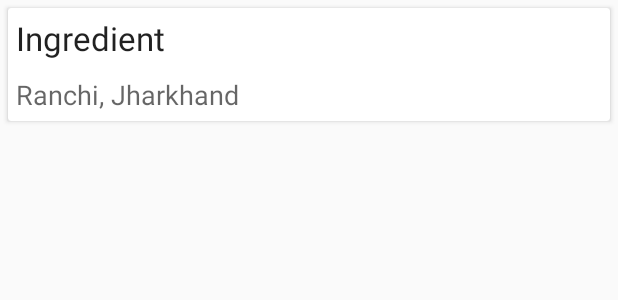
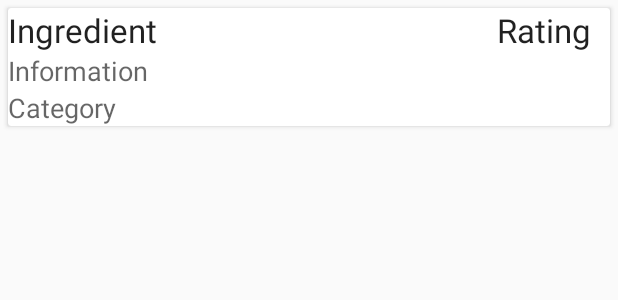
Before and after one commit to mustafaozhan/CosmeticScan, an Android app: the layout row.xml on its own in the app's theme, with its tools: preview values and no code run, on a phone screen of 412 x 824 dp. Shown: the top 300 px of the screen. Run offline under Robolectric (Android 15) with nearby library versions, the phone set to English and light mode, and no system bars.

```diff
--- a/app/src/main/java/mustafaozhan/github/com/cosmeticscan/ui/adapters/IngredientAdapter.kt
+++ b/app/src/main/java/mustafaozhan/github/com/cosmeticscan/ui/adapters/IngredientAdapter.kt
@@ -31,6 +31,9 @@ class IngredientAdapter(val ingredientList: List<Ingredient>) :
         fun bindForecast(ingredient: Ingredient) {
 
             itemView.txtName.text = ingredient.name
+            itemView.txtInformation.text=ingredient.information
+            itemView.txtCategory.text=ingredient.category
+            itemView.txtRating.text=ingredient.rating
 
 
         }
--- a/app/src/main/res/layout/fragment_camera.xml
+++ b/app/src/main/res/layout/fragment_camera.xml
@@ -23,11 +23,12 @@
             android:layout_centerVertical="true" />
 
         <TextView
+            android:gravity="center"
             android:id="@+id/txtScan"
-            android:layout_width="wrap_content"
+            android:layout_width="200sp"
             android:layout_height="wrap_content"
             android:textColor="@android:color/white"
-            android:textSize="15sp"
+            android:textSize="13sp"
             android:layout_centerVertical="true"
             android:layout_centerHorizontal="true" />
 
--- a/app/src/main/res/layout/row.xml
+++ b/app/src/main/res/layout/row.xml
@@ -10,7 +10,7 @@
         android:layout_height="wrap_content"
         android:layout_margin="5dp">
 
-        <LinearLayout
+        <RelativeLayout
             android:layout_width="match_parent"
             android:layout_height="wrap_content"
             android:orientation="vertical">
@@ -19,18 +19,48 @@
                 android:id="@+id/txtName"
                 android:layout_width="match_parent"
                 android:layout_height="wrap_content"
-                android:padding="5dp"
+                android:layout_alignParentLeft="true"
+                android:layout_alignParentStart="true"
+                android:layout_alignParentTop="true"
+                android:layout_toLeftOf="@+id/txtRating"
+                android:layout_toStartOf="@+id/txtRating"
                 android:text="Ingredient"
                 android:textAppearance="@style/Base.TextAppearance.AppCompat.Large" />
 
             <TextView
-                android:id="@+id/txtDesciription"
+                android:id="@+id/txtRating"
+                android:layout_width="75sp"
+                android:layout_height="wrap_content"
+
+                android:layout_above="@+id/txtInformation"
+                android:layout_alignParentEnd="true"
+                android:layout_alignParentRight="true"
+                android:layout_alignParentTop="true"
+                android:text="Rating"
+                android:textAppearance="@style/Base.TextAppearance.AppCompat.Large" />
+
+            <TextView
+                android:id="@+id/txtInformation"
                 android:layout_width="match_parent"
                 android:layout_height="wrap_content"
-                android:padding="5dp"
-                android:text="Ranchi, Jharkhand"
+                android:layout_alignParentLeft="true"
+                android:layout_alignParentStart="true"
+                android:layout_below="@+id/txtName"
+
+                android:text="Information"
                 android:textAppearance="@style/Base.TextAppearance.AppCompat.Medium" />
-        </LinearLayout>
+
+            <TextView
+                android:id="@+id/txtCategory"
+                android:layout_width="match_parent"
+                android:layout_height="wrap_content"
+
+                android:layout_alignParentLeft="true"
+                android:layout_alignParentStart="true"
+                android:layout_below="@+id/txtInformation"
+                android:text="Category"
+                android:textAppearance="@style/Base.TextAppearance.AppCompat.Medium" />
+        </RelativeLayout>
     </android.support.v7.widget.CardView>
 
 </LinearLayout>
```
Also changed, not shown: app/src/main/java/mustafaozhan/github/com/cosmeticscan/common/model/MyDatabaseOpenHelper.kt (+2 -7 lines), app/src/main/java/mustafaozhan/github/com/cosmeticscan/ui/activities/IngredientsActivity.kt (+29 -10 lines), app/src/main/java/mustafaozhan/github/com/cosmeticscan/ui/fragments/CameraFragment.kt (+11 -8 lines).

★ ★ ★ ★ ★ ★ ★

» **Work instructions**
Filter the entries above down to the lines containing the word "txtCategory".

» **Answer to this problem**
+            itemView.txtCategory.text=ingredient.category
+                android:id="@+id/txtCategory"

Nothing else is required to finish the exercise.